As for the other partitions, which will have to be FAT32, you don't want to make them too small because it's a pain in the ass if your "Music" partion runs out of space and you have to start putting your music in mutliple places for example.

I would just make 5 partitions (unless the guru's say that's too many), one for Windows and one for each person.

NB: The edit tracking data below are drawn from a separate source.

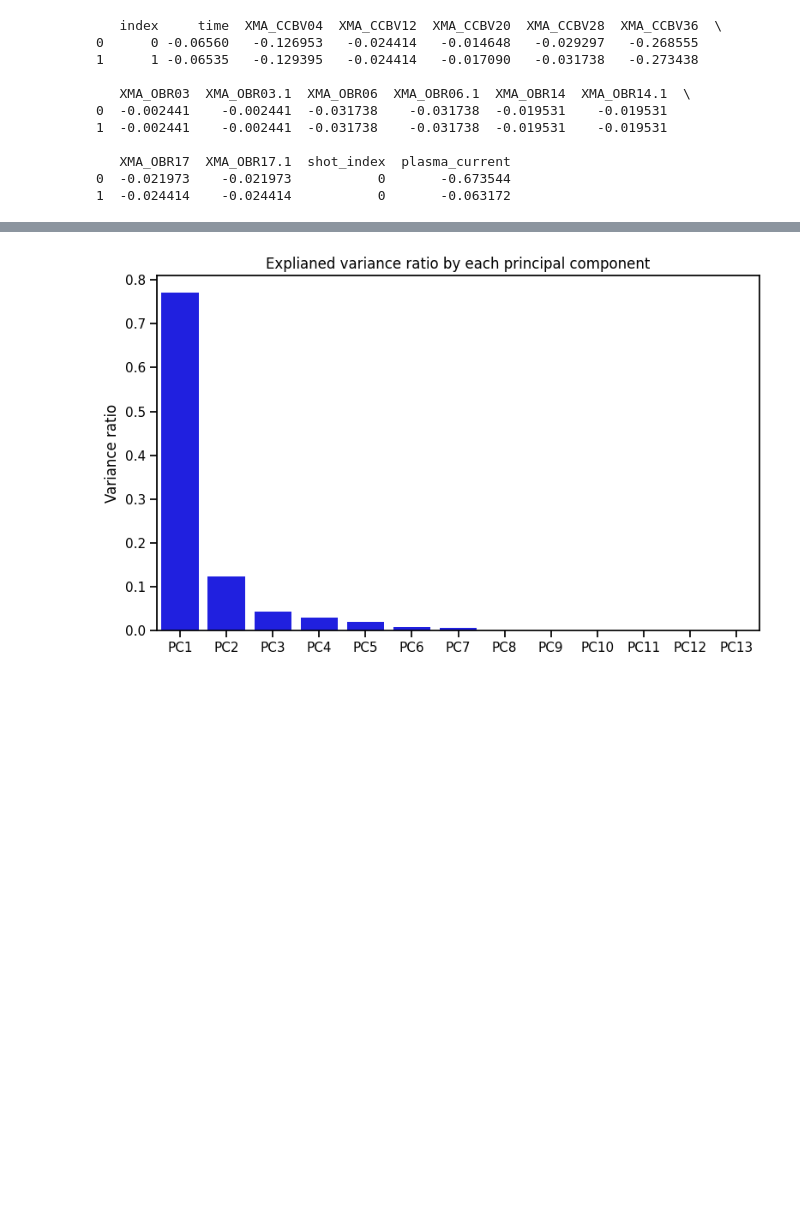
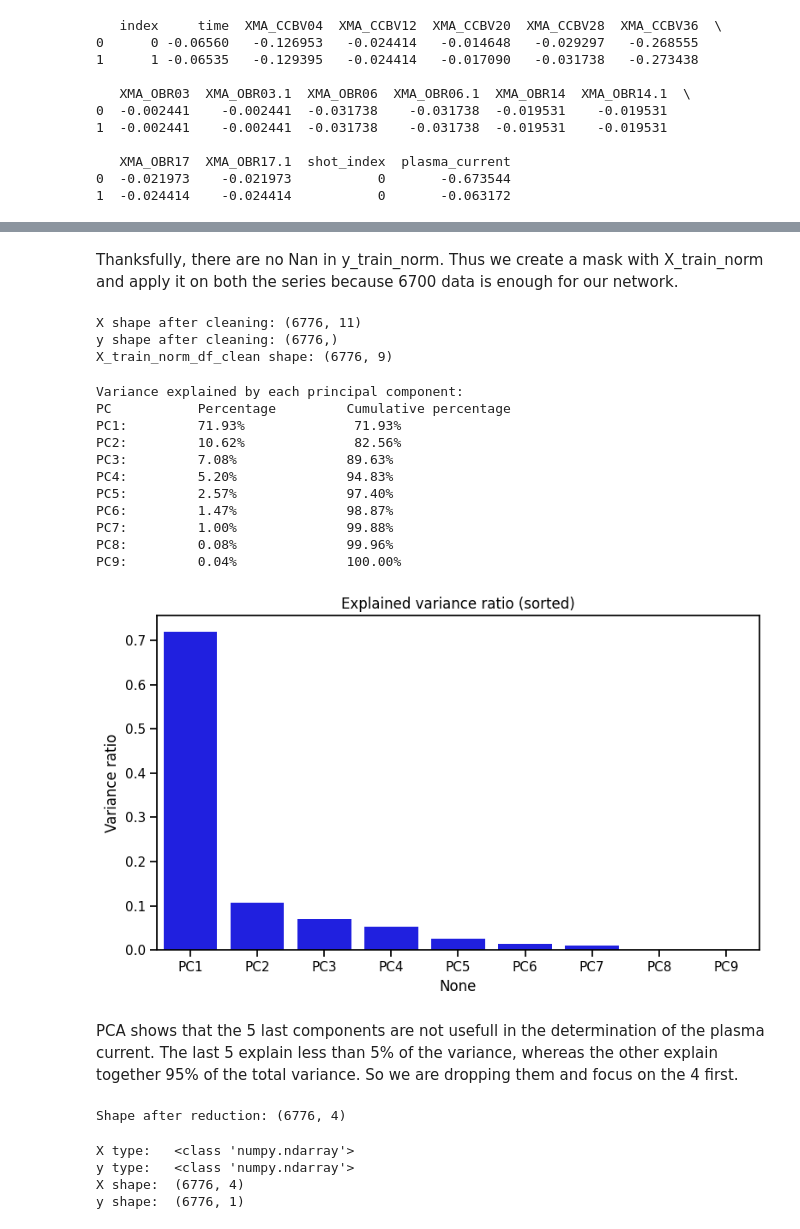
Before and after one commit to LouisBrusset/ITER-data-science-challenges, a Jupyter notebook: notebooks/MAST Plasma Current.ipynb, the cells around one changed output, grey strips where cells are left out. Saved outputs shown, nothing was run; the diff lists cells and outputs as text; code cells hidden in the pictures; blank space fills up the shorter version.

Commit message:
Preprocessed data for Current

```diff
--- a/notebooks/MAST Plasma Current.ipynb
+++ b/notebooks/MAST Plasma Current.ipynb
@@ -533,10 +537,0 @@ Name: plasma_current, dtype: float64
-# %%
-from sklearn.ensemble import RandomForestRegressor
-
-rf = RandomForestRegressor()
-rf.fit(X_train, y_train)
-
-importances = pd.Series(rf.feature_importances_, index=X_train.columns)
-importances.sort_values(ascending=False).plot(kind="bar", figsize=(12, 5), title="Sensor importances")
-plt.tight_layout()
-plt.show()
@@ -545,15 +619,74 @@ plt.show()
+# %% [markdown]
+Thanksfully, there are no Nan in y_train_norm. Thus we create a mask with X_train_norm and apply it on both the series because 6700 data is enough for our network.
+# %%
+# Boolean mask: True for non-NaN lines
+mask = ~X_train_norm.isna().any(axis=1)
+
+X_train_norm_clean = X_train_norm[mask]
+y_train_norm_clean = y_train_norm[mask]
+
+print(f"X shape after cleaning: {X_train_norm_clean.shape}")
+print(f"y shape after cleaning: {y_train_norm_clean.shape}")
+
+X_train_norm_df_clean = X_train_norm_df[mask]
+print(f"X_train_norm_df_clean shape: {X_train_norm_df_clean.shape}")
+# %% [output]
+X shape after cleaning: (6776, 11)
+y shape after cleaning: (6776,)
+X_train_norm_df_clean shape: (6776, 9)
 # %%
 from sklearn.decomposition import PCA
 
 pca = PCA()
-X_pca = pca.fit_transform(train_without_plasma_current)
+X_pca = pca.fit_transform(X_train_norm_df_clean)
+
+explained_var = pd.Series(pca.explained_variance_ratio_, index=[f"PC{i+1}" for i in range(len(pca.explained_variance_ratio_))])
+explained_var_sorted = explained_var.sort_values(ascending=False)
+print("Variance explained by each principal component:")
+print("PC          ", "Percentage        ", "Cumulative percentage")
+for pc, value in explained_var_sorted.items():
+    print(f"{pc}:         {value * 100:.2f}%              {explained_var_sorted.cumsum()[pc] * 100:.2f}%")
 
 plt.figure(figsize=(8, 5))
-sns.barplot(x=[f"PC{i+1}" for i in range(len(pca.explained_variance_ratio_))],
-            y=pca.explained_variance_ratio_, color="b")
-plt.title("Explianed variance ratio by each principal component")
+sns.barplot(x=explained_var_sorted.index, y=explained_var_sorted.values, color="b")
+plt.title("Explained variance ratio (sorted)")
 plt.ylabel("Variance ratio")
 plt.tight_layout()
 plt.show()
 # %% [output]
+Variance explained by each principal component:
+PC           Percentage         Cumulative percentage
+PC1:         71.93%              71.93%
+PC2:         10.62%              82.56%
+PC3:         7.08%              89.63%
+PC4:         5.20%              94.83%
+PC5:         2.57%              97.40%
+PC6:         1.47%              98.87%
+PC7:         1.00%              99.88%
+PC8:         0.08%              99.96%
+PC9:         0.04%              100.00%
-[figure, old version]
+[figure, new version]
+# %% [markdown]
+PCA shows that the 5 last components are not usefull in the determination of the plasma current.
+The last 5 explain less than 5% of the variance, whereas the other explain together 95% of the total variance.
+So we are dropping them and focus on the 4 first.
+# %%
+n_components_to_keep = X_pca.shape[1] - 5
+X_pca_reduced = X_pca[:, :n_components_to_keep]
+
+print(f"Shape after reduction: {X_pca_reduced.shape}")
+# %% [output]
+Shape after reduction: (6776, 4)
+# %%
+X_preprocessed = X_pca_reduced
+y_preprocessed = y_train_norm_clean.values.reshape(-1, 1)
+
+print(f"X type:   {type(X_preprocessed)}")
+print(f"y type:   {type(y_preprocessed)}")
+print(f"X shape:  {X_preprocessed.shape}")
+print(f"y shape:  {y_preprocessed.shape}")
+# %% [output]
+X type:   <class 'numpy.ndarray'>
+y type:   <class 'numpy.ndarray'>
+X shape:  (6776, 4)
+y shape:  (6776, 1)
```
Also changed, not shown: parts of 9 cells of this notebook.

Basically, you just want to be able to format parts of the hard drive without loosing anything. As for your other questions, I'm not the one to ask...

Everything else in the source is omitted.